In the lines below, look for "Albany". Copy each line where it appears.
*** Opening of The data ***
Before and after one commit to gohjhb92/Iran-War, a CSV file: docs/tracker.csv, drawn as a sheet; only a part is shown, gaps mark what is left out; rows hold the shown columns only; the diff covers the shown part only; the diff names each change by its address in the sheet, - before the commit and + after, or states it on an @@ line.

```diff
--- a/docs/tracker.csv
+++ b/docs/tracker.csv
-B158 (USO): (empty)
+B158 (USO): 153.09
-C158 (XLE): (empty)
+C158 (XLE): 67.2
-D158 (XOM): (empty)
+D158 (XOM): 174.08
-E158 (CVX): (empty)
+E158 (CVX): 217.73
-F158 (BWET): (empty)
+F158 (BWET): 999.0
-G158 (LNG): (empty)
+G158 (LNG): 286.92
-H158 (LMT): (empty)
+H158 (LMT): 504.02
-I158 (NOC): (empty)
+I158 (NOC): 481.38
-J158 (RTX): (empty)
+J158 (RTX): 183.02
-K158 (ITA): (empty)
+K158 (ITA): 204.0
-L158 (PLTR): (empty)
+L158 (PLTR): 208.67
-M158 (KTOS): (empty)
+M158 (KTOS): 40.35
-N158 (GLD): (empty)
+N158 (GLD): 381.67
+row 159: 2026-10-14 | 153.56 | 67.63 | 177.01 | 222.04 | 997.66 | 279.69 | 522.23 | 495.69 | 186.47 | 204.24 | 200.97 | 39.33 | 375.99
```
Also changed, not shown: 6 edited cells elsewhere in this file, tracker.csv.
*** Close of The data ***
*** Opening of The data ***
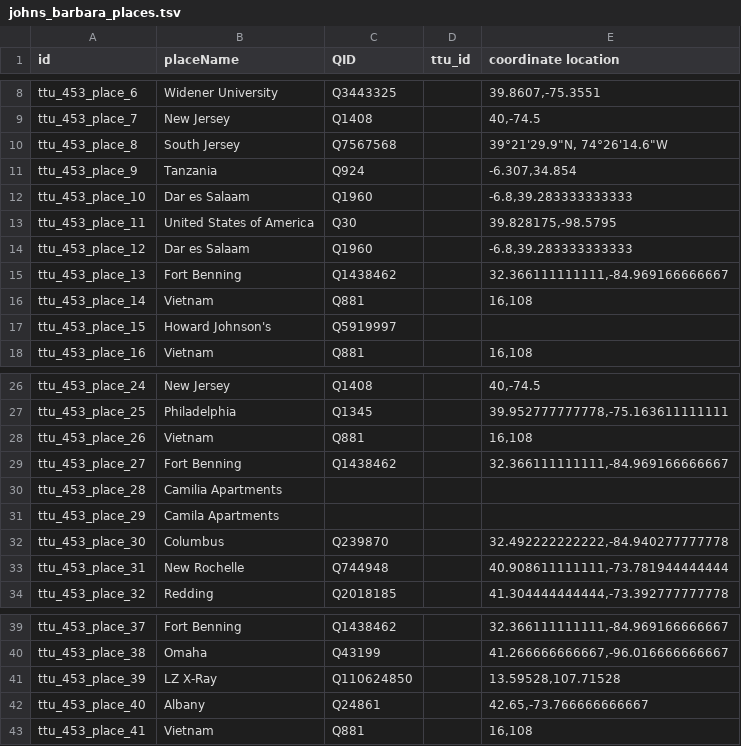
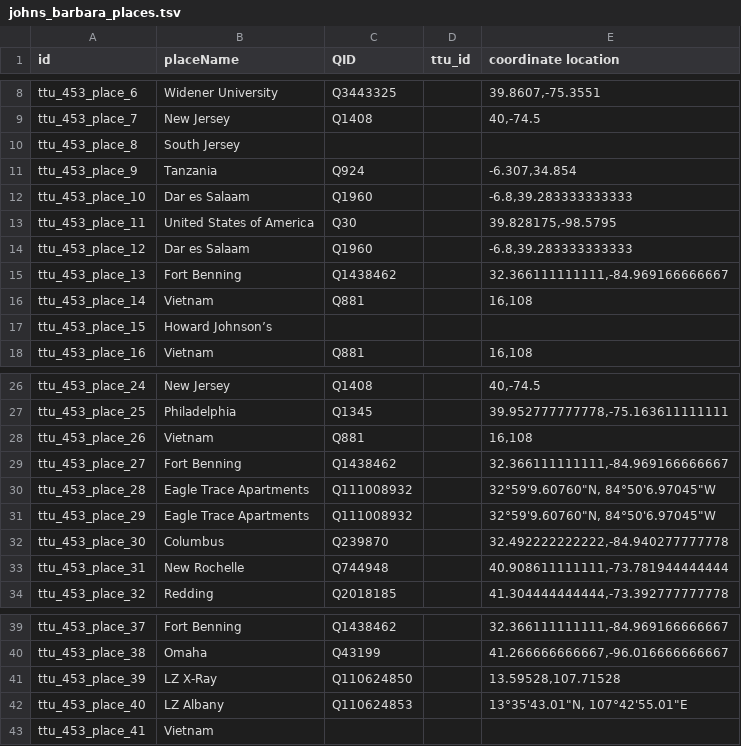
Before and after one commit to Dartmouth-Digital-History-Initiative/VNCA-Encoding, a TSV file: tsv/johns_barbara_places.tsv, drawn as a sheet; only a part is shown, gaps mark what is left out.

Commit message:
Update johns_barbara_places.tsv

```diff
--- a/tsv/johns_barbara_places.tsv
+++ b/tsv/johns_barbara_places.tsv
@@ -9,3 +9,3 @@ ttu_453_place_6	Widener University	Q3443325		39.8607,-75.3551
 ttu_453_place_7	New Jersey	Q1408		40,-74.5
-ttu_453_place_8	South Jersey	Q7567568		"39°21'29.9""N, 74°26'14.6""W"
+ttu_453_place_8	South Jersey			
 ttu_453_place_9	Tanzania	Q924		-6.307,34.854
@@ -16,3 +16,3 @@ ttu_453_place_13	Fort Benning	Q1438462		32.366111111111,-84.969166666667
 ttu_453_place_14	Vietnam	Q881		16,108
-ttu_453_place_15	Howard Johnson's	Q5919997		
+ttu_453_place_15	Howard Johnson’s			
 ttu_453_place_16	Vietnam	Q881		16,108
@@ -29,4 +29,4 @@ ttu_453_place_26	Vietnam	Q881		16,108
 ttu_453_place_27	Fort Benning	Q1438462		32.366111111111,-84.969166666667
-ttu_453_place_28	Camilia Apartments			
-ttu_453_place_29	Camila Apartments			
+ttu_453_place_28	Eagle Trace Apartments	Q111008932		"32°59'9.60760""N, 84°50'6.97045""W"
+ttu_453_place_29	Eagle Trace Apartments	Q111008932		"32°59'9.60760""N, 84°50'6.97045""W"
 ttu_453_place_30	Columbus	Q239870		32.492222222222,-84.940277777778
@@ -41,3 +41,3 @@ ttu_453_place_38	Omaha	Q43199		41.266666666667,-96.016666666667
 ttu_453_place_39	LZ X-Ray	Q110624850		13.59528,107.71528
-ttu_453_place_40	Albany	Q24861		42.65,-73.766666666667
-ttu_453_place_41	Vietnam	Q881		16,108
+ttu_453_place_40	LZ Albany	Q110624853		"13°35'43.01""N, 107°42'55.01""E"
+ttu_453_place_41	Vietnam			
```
*** Close of The data ***
*** Opening of The data ***
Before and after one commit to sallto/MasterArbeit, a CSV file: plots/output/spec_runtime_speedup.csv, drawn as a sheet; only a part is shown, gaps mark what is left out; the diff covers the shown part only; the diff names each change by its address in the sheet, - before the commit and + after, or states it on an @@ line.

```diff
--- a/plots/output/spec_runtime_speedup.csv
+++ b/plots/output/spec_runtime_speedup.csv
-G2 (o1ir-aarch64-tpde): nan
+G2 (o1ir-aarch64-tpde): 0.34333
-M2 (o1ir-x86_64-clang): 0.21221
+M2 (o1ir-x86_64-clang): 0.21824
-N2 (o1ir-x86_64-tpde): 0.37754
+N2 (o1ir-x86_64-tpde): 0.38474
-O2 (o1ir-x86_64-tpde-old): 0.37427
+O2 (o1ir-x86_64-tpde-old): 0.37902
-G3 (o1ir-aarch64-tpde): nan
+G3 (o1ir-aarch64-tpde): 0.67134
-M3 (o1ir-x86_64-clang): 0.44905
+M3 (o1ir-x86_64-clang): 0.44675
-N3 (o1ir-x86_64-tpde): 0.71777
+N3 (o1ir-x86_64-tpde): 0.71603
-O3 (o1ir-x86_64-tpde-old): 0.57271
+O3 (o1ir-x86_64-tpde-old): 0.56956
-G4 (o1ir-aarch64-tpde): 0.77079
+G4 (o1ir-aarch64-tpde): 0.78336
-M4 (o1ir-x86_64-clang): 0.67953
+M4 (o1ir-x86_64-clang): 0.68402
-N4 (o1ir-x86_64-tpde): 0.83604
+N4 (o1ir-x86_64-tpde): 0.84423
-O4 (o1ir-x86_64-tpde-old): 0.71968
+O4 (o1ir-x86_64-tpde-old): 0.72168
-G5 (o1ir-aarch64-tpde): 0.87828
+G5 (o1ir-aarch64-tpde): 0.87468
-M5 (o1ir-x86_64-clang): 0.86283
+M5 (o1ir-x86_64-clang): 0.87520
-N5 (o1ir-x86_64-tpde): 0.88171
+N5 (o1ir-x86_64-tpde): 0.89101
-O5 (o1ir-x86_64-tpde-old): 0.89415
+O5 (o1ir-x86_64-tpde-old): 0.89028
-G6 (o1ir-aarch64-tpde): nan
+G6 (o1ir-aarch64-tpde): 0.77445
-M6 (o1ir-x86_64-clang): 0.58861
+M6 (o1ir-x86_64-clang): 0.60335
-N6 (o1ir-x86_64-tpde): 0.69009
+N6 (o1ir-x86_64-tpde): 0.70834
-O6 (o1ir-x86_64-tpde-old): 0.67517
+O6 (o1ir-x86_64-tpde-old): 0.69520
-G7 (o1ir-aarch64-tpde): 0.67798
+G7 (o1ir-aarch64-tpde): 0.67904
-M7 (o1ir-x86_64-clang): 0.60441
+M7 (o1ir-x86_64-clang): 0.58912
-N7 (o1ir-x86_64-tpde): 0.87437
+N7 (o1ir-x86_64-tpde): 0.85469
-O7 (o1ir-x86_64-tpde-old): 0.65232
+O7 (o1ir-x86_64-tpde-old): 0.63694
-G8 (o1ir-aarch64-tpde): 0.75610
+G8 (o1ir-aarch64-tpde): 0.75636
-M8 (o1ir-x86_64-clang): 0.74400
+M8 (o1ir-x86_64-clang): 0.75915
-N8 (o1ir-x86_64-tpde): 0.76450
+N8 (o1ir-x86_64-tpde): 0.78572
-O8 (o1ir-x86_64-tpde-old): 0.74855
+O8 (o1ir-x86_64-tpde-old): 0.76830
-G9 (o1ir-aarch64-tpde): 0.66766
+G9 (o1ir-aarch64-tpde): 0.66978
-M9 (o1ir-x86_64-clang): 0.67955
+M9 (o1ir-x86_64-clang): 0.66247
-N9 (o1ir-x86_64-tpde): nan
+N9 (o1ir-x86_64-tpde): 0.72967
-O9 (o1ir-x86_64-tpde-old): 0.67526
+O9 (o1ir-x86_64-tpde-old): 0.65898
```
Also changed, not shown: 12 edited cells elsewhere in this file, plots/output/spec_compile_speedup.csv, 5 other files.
*** Close of The data ***
*Task answer:*
-ttu_453_place_40	Albany	Q24861		42.65,-73.766666666667
+ttu_453_place_40	LZ Albany	Q110624853		"13°35'43.01""N, 107°42'55.01""E"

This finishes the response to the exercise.